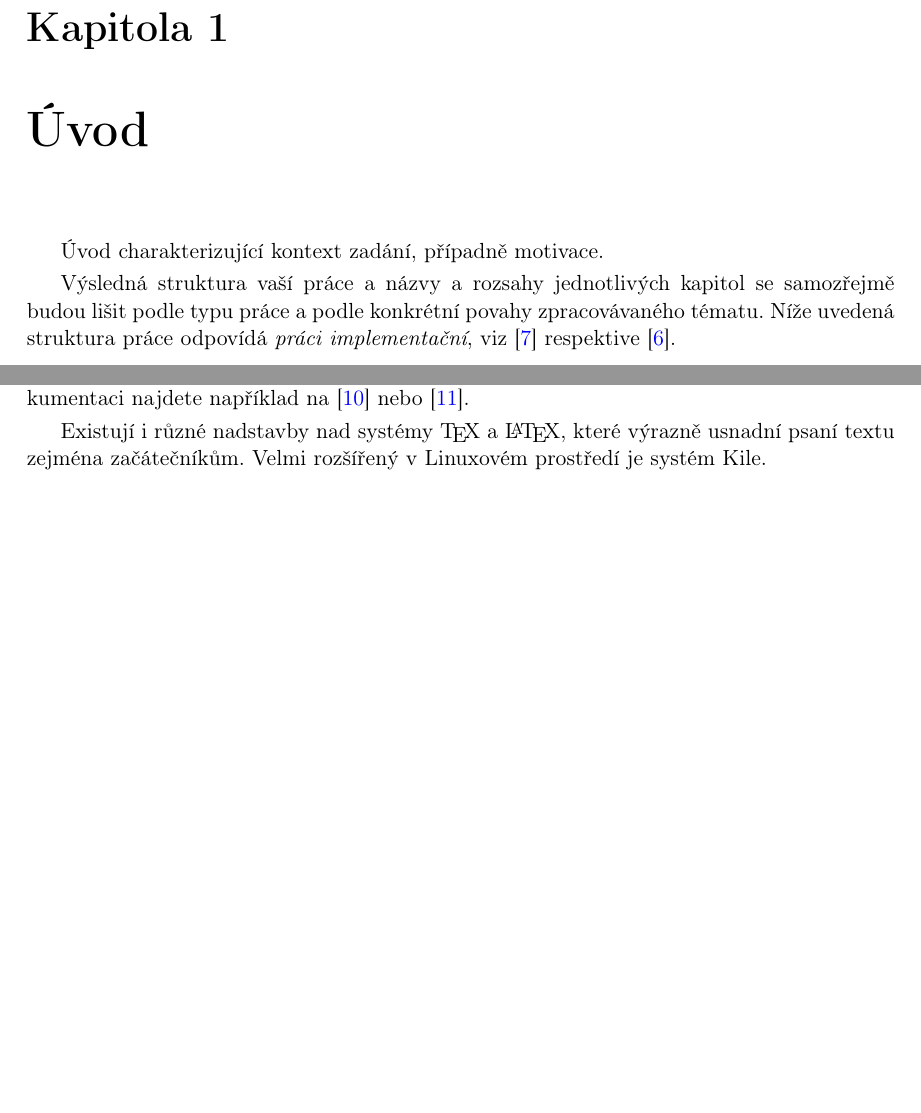
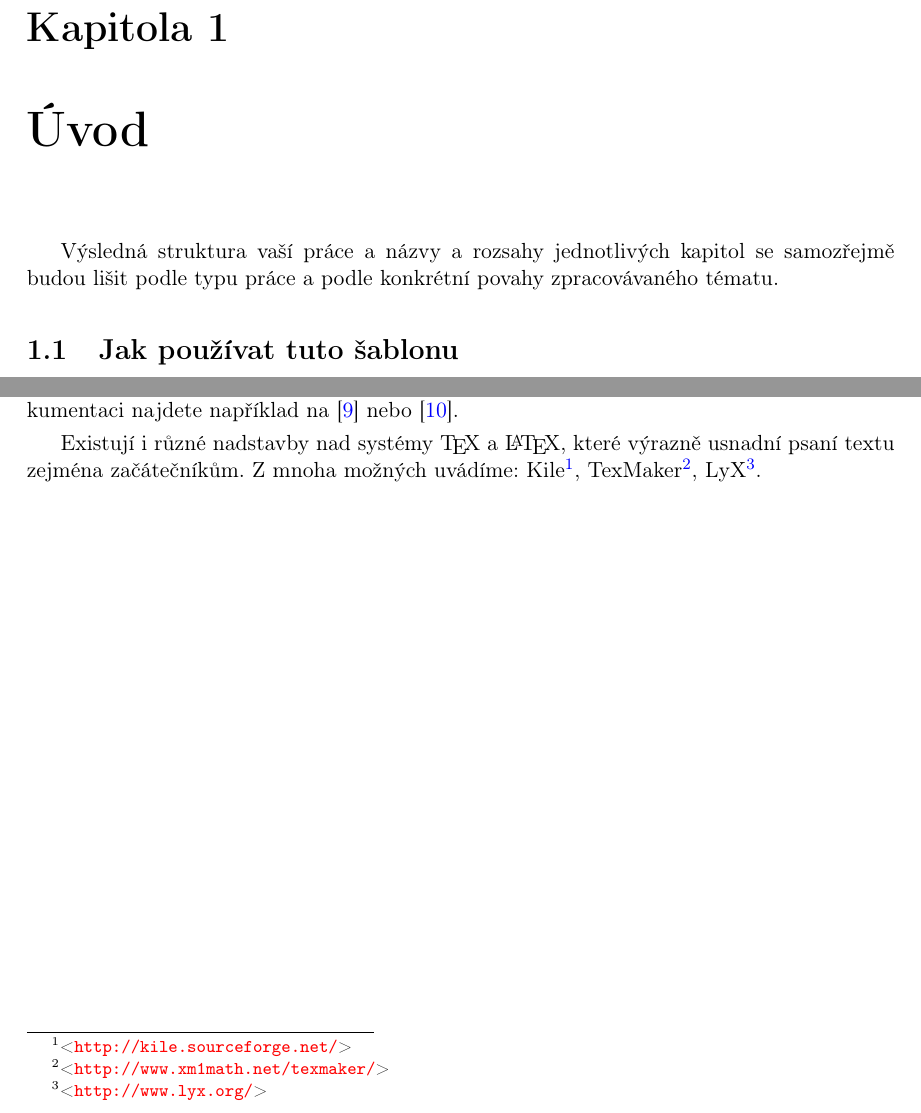
Before and after one commit to macekond/k336_sablona, a LaTeX thesis (Hron-thesis-2009.tex): two parts of pages 17 and 19 of 34, joined at a grey line, cut so that both start at the same text, the shorter picture padded with empty space. Compiled offline with pdfLaTeX.

Commit message:
drobné úpravy

```diff
--- a/Hron-thesis-2009.tex
+++ b/Hron-thesis-2009.tex
@@ -27,7 +27,7 @@
 \usepackage[
 pdftitle={\WorkTitle},				% nastaví v informacích o pdf název
 pdfauthor={\FirstandFamilyName},	% nastaví v informacích o pdf autora
-colorlinks=true,
+colorlinks=true,					% před tiskem doporučujeme nastavit na false, aby odkazy a url nebyly šedé při ČB tisku
 breaklinks=true,
 urlcolor=red,
 citecolor=blue,
@@ -135,15 +135,14 @@ unicode=true,
 	\mainbodystarts
 
 \chapter{Úvod}
-Úvod charakterizující kontext zadání, případně motivace.
+Výsledná struktura vaší práce a názvy a rozsahy jednotlivých kapitol se samozřejmě budou lišit podle typu práce a podle konkrétní povahy zpracovávaného tématu.
 
-Výsledná struktura vaší práce a názvy a rozsahy jednotlivých kapitol se samozřejmě budou lišit podle typu práce a podle konkrétní povahy zpracovávaného tématu. Níže uvedená struktura práce odpovídá \textit{práci implementační}, viz \cite{infodp} respektive \cite{infobp}.
-
+\section{Jak používat tuto šablonu}
 
 \chapter{Pokyny a návody k formátování textu práce}
 Používat se dají všechny příkazy systému \LaTeX. Existuje velké množství volně přístupné dokumentace, tutoriálů, příruček a dalších materiálů v elektronické podobě. Výchozím bodem, kromě Googlu, může být stránka CSTUG (Czech Tech Users Group) \cite{CSTUG}. Tam najdete odkazy na další materiály.  Vetšinou dostačující a přehledně organizovanou elektronikou dokumentaci najdete například na \cite{latexdocweb} nebo \cite{latexwiki}.
 
-Existují i různé nadstavby nad systémy \TeX{} a \LaTeX, které výrazně usnadní psaní textu zejména začátečníkům. Velmi rozšířený v Linuxovém prostředí je systém Kile.
+Existují i různé nadstavby nad systémy \TeX{} a \LaTeX, které výrazně usnadní psaní textu zejména začátečníkům. Z mnoha možných uvádíme: Kile\footnote{\url{http://kile.sourceforge.net/}}, TexMaker\footnote{\url{http://www.xm1math.net/texmaker/}}, LyX\footnote{\url{http://www.lyx.org/}}.
 
 
 %%%%%%%%%%%%%%%%%%%%%%%%%%
```
Also changed, not shown: Hron-thesis-2009.pdf.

=-=-=

**Exercise goal:** Print the listing again exactly as it appears, except for the pictures, which stay out.

**Response to the task:**
Before and after one commit to macekond/k336_sablona, a LaTeX thesis (Hron-thesis-2009.tex): two parts of pages 17 and 19 of 34, joined at a grey line, cut so that both start at the same text, the shorter picture padded with empty space. Compiled offline with pdfLaTeX.

Commit message:
drobné úpravy

```diff
--- a/Hron-thesis-2009.tex
+++ b/Hron-thesis-2009.tex
@@ -27,7 +27,7 @@
 \usepackage[
 pdftitle={\WorkTitle},				% nastaví v informacích o pdf název
 pdfauthor={\FirstandFamilyName},	% nastaví v informacích o pdf autora
-colorlinks=true,
+colorlinks=true,					% před tiskem doporučujeme nastavit na false, aby odkazy a url nebyly šedé při ČB tisku
 breaklinks=true,
 urlcolor=red,
 citecolor=blue,
@@ -135,15 +135,14 @@ unicode=true,
 	\mainbodystarts
 
 \chapter{Úvod}
-Úvod charakterizující kontext zadání, případně motivace.
+Výsledná struktura vaší práce a názvy a rozsahy jednotlivých kapitol se samozřejmě budou lišit podle typu práce a podle konkrétní povahy zpracovávaného tématu.
 
-Výsledná struktura vaší práce a názvy a rozsahy jednotlivých kapitol se samozřejmě budou lišit podle typu práce a podle konkrétní povahy zpracovávaného tématu. Níže uvedená struktura práce odpovídá \textit{práci implementační}, viz \cite{infodp} respektive \cite{infobp}.
-
+\section{Jak používat tuto šablonu}
 
 \chapter{Pokyny a návody k formátování textu práce}
 Používat se dají všechny příkazy systému \LaTeX. Existuje velké množství volně přístupné dokumentace, tutoriálů, příruček a dalších materiálů v elektronické podobě. Výchozím bodem, kromě Googlu, může být stránka CSTUG (Czech Tech Users Group) \cite{CSTUG}. Tam najdete odkazy na další materiály.  Vetšinou dostačující a přehledně organizovanou elektronikou dokumentaci najdete například na \cite{latexdocweb} nebo \cite{latexwiki}.
 
-Existují i různé nadstavby nad systémy \TeX{} a \LaTeX, které výrazně usnadní psaní textu zejména začátečníkům. Velmi rozšířený v Linuxovém prostředí je systém Kile.
+Existují i různé nadstavby nad systémy \TeX{} a \LaTeX, které výrazně usnadní psaní textu zejména začátečníkům. Z mnoha možných uvádíme: Kile\footnote{\url{http://kile.sourceforge.net/}}, TexMaker\footnote{\url{http://www.xm1math.net/texmaker/}}, LyX\footnote{\url{http://www.lyx.org/}}.
 
 
 %%%%%%%%%%%%%%%%%%%%%%%%%%
```
Also changed, not shown: Hron-thesis-2009.pdf.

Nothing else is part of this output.